Songs About Humans starts with the seven minute long Scratches, a piece of music starting out in an incredibly fragile way, with a string section and the discreet piano laying the backdrop for Sam Gray’s equally fragile vocals. But it doesn’t take long for the song to gain momentum, and as soon as the saxophone joins in, we are transported into an entirely new world. This sounds as if classic line-up Van der Graaf Generator were teaming up with the later Talk Talk. Another thing which strikes me is the discontinuous nature of the song. At times if feels as if it’s over, just to start all over again. This strange trick is used repeatedly throughout the album, to a bewildering yet enchanting effect.
The following Bigotry is eight minutes long is the album’s noise rock track. Sam Gray has distorted his guitar to the max in order to conjure something like a mix of Nineties noise rock and drugged-out shoegaze pop. Plenty of experimental moments make sure that the song doesn’t feel too long. Next up are three shorter tracks, where especially Dineen mesmerises with impossibly beautiful piano playing. If there were to be a single off this album, it would absolutely be this track. The nine minute long Late March, Oslo is a somewhat weird piece of music that never really seems to be going anywhere and still manages to capture your attention during its entire length, before the quarter hour long magnum opus Diversity takes the honours of being the undisputed highlight of the record. This song has it all: quiet, meditative moments, rousing progressive rock outburst, tension, momentum, genius,… everything! After such a momentous composition, the album ends of a cello octet version of the noise rocker Bigotry in a mellow way.

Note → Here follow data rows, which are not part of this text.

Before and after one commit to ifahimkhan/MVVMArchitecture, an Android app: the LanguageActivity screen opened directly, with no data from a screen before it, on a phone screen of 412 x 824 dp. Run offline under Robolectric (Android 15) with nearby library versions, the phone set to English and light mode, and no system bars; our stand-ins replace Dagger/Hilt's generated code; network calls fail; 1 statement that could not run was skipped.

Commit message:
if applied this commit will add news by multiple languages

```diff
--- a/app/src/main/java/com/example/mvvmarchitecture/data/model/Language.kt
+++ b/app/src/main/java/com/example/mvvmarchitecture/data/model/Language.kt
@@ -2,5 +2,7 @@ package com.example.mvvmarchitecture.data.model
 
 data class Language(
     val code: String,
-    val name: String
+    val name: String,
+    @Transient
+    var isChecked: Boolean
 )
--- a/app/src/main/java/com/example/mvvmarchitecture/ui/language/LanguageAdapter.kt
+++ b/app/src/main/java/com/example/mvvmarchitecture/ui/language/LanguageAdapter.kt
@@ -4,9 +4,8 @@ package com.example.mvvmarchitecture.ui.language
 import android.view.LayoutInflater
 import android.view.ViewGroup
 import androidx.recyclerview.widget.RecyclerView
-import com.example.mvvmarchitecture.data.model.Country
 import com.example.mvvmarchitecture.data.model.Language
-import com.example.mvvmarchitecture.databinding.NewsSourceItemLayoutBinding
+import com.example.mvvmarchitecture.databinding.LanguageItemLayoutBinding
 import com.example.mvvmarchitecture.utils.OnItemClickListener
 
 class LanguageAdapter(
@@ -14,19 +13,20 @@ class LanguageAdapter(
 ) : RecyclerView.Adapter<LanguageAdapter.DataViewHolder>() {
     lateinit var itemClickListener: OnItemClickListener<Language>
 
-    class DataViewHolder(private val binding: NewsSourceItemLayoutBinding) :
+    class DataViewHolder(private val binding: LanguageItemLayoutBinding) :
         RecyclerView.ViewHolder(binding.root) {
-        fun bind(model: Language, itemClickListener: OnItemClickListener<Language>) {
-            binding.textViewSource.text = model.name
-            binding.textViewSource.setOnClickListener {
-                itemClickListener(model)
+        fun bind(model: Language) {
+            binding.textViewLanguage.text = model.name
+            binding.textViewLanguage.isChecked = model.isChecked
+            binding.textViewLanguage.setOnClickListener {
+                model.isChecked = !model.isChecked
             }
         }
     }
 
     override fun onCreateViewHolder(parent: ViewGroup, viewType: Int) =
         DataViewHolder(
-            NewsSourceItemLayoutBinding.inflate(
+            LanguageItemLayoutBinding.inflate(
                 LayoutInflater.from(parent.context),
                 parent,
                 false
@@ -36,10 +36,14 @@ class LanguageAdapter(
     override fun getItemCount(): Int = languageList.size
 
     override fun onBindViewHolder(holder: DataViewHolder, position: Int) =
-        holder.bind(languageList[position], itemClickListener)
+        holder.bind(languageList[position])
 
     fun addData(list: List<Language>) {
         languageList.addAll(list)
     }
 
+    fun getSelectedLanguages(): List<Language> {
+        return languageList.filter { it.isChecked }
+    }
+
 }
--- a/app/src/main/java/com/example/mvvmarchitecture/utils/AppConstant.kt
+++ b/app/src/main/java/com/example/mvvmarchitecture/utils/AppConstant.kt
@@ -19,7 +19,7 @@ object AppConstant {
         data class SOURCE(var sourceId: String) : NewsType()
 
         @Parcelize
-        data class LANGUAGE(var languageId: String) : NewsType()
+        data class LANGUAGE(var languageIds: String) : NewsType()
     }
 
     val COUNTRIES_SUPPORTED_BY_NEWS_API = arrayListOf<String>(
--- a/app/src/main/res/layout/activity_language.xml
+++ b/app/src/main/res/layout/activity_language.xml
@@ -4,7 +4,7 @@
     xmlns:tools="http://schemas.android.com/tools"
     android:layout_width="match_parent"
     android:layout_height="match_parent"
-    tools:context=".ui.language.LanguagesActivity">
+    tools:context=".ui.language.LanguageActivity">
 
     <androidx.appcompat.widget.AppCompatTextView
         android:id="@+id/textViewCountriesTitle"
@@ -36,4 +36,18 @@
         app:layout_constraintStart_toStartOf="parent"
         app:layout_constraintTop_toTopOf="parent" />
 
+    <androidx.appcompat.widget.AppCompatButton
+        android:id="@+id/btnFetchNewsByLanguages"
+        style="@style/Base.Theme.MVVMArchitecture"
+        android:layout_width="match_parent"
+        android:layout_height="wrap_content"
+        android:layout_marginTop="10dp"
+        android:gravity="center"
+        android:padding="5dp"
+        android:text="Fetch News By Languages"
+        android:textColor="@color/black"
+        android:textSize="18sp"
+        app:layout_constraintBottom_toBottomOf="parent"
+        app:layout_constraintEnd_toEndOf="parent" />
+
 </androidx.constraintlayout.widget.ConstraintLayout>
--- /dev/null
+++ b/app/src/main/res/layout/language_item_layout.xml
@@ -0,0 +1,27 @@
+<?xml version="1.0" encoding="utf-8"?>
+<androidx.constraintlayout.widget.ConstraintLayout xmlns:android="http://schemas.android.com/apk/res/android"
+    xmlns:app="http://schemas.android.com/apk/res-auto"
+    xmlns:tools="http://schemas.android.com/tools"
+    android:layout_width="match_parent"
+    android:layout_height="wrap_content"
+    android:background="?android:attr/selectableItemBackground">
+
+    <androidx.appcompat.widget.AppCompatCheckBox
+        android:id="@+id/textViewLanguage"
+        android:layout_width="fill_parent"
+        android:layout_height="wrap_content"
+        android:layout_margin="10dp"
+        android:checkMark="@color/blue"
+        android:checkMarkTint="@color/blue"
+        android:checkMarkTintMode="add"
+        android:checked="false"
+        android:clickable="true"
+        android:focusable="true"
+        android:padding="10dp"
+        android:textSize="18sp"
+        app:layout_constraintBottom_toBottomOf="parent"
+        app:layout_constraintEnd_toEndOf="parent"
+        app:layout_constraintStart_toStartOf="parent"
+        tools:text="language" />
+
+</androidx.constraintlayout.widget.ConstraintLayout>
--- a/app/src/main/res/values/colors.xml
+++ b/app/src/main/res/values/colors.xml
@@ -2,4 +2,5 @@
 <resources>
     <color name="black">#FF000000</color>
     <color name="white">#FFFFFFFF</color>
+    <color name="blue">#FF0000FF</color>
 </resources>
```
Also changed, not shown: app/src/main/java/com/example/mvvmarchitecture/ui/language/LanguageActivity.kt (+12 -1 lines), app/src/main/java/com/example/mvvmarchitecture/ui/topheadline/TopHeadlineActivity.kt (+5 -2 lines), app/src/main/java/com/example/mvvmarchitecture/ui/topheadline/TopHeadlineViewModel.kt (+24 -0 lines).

I don’t often give albums the maximum rating, yet for this one, it sadly seems too little to describe all the magic and wonders you will encounter here. Most great records today have impeccable songwriting and the right attitude to touch your heart, but Songs About Humans has even more. Sam Gray Singing is not only an incredibly gifted musician, but he also realised the quasi impossible by creating something totally unique. Contrast this with the fact that as of me writing this piece, he only has 40 “fans” on Facebook, and we are faced with the biggest injustice of the artistic world. I strongly suggest you drop everything you are doing right this instant and get your hands on this impossibly beautiful piece of art!